[Items from a dataset]
◇ ◇ ◇ ◇ ◇

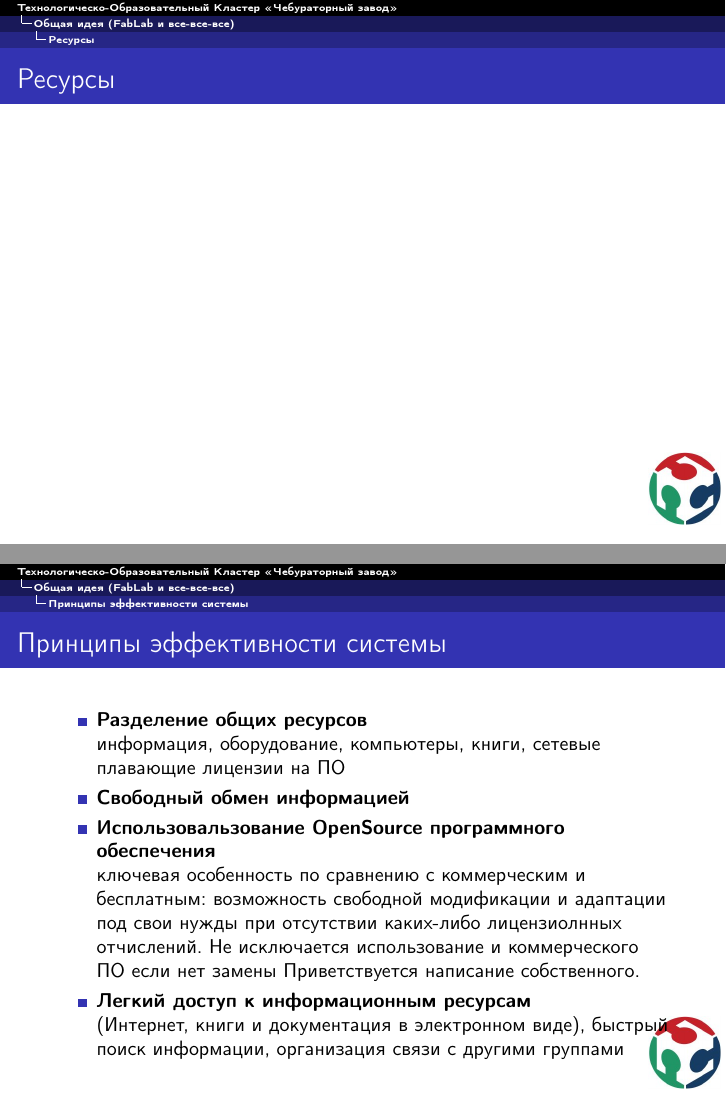
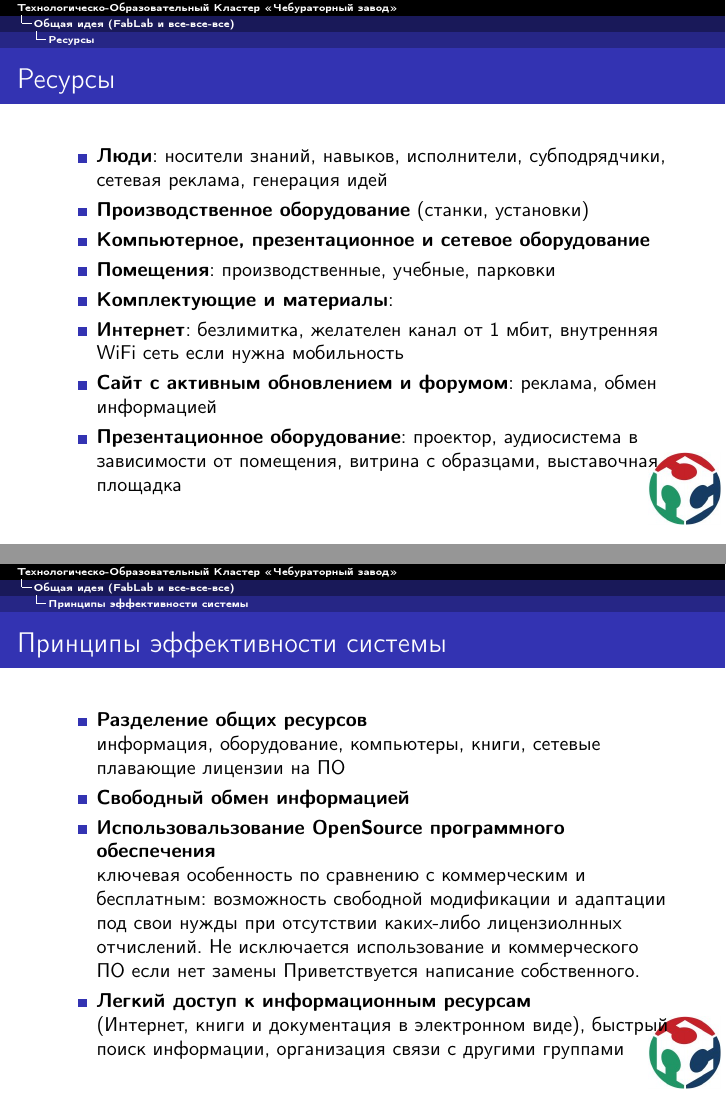
Before and after one commit to ponyatov/CHBZ, LaTeX slides (CHbZ.tex): pages 25 and 26 of 47, joined at a grey line. Compiled offline with pdfLaTeX; the source files are stored in an older character set and shown here as Unicode.

Commit message:
* Ресурсы
Signed-off-by: Dmitry Ponyatov <dponyatov@gmail.com>

```diff
--- a/CHbZ.tex
+++ b/CHbZ.tex
@@ -394,9 +394,10 @@
 \subsection{Ресурсы}
 \frame{\frametitle{Ресурсы}
 
-% \begin{enumerate}
-% 	\item Люди: носители знаний, навыков, исполнители, субподрядчики, сетевая реклама, генерация идей
-% 	\item Производственное оборудование (станки, установки)
+\begin{itemize}
+	\item \textbf{Люди}: носители знаний, навыков, исполнители, субподрядчики,
+	сетевая реклама, генерация идей
+	\item \textbf{Производственное оборудование} (станки, установки)
 % 	\begin{enumerate}
 % 		\item Металлорежущие станки: минимальный набор универсальные токарный и фрезерный, желательно оЧПУшенные
 % 		\item Крупноформатный раскроечно-мебельный фрезер: листовые заготовки, мебель и крупные плоские элементы конструкций
@@ -406,25 +407,29 @@
 % 		\item Плоттер с функцией резки пленки (FabLab)
 % 		\item 3D печать и RepRap литье из пластиков (FabLab) сомнительно в плане затраты/полезность, как вариант сделать RepRap самим в качестве учебного посоюия
 % 	\end{enumerate}
-% 	\item Компьютерное, презентационное и сетевое оборудование
-% 	\item Помещения: производственные, учебные, парковки
-% 	\item Комплектующие и материалы:
+	\item \textbf{Компьютерное, презентационное и сетевое оборудование}
+	\item \textbf{Помещения}: производственные, учебные, парковки
+	\item \textbf{Комплектующие и материалы}:
 % 	\begin{enumerate}
 % 		\item металл, фанера,
 % 		\item текстолит/гетинакс, припой, флюс, монтажный провод, радиоэлементы
 % 		\item комплектующие ЧПУ: линейные направляющие, винты, ШВП, двигатели, контроллеры, энкодеры, цифровые штангели/линейки, шпиндели
-% 	\end{enumerate}
+% \item режущий сменный инструмент, бумага, пленочный фоторезист, химикаты для
+% травления
+% \end{enumerate}
 % 	\item Ручной и электроинструмент (дрель, лобзик, ручной фрезер со съемным шпинделем 43мм)
 % 	\item Электромонтажный инструмент, паяльное оборудование, осциллографы, мультиметры, блоки питания
 % 	\item Отладочные комплекты: клоны Arduino, отладочные платы, киты, датчики, исполнительные и индикаторные комплектующие
-% 	\item Расходники: режущий сменный инструмент, бумага, пленочный фоторезист, химикаты для травления плат
-% 	\item Интернет: безлимитка, желателен канал от 1 мбит, внутренняя WiFi сеть если нужна мобильность
-% 	\item Архивное хранение: архивный сервер с резервированием, архивный шкаф
+	\item \textbf{Интернет}: безлимитка, желателен канал от 1 мбит, внутренняя
+WiFi сеть если нужна мобильность
+% \item Архивное хранение: архивный сервер с резервированием, архивный шкаф
 % 	\item Бумажная справочная/учебная литература, библиотека
-% 	\item Сайт с активным обновлением и форумом: реклама, обмен информацией
-% 	\item Презентационное оборудование: проектор, аудиосистема в зависимости от помещения, витрина с образцами, выставочная площадка
+	\item \textbf{Сайт с активным обновлением и форумом}: реклама, обмен
+	информацией
+	\item \textbf{Презентационное оборудование}: проектор, аудиосистема в
+	зависимости от помещения, витрина с образцами, выставочная площадка
 % 	\item Чайник, пожевательный стол или кафе в шаговой доступности
-% \end{enumerate}
+\end{itemize}
 }
 
 \subsection{Принципы эффективности системы}
```
Also changed, not shown: CHbZ.pdf.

◇ ◇ ◇ ◇ ◇

Your objective »
Where a line of the records contains the word "Ресурсы", copy that line.

Task response »
* Ресурсы
 \subsection{Ресурсы}
 \frame{\frametitle{Ресурсы}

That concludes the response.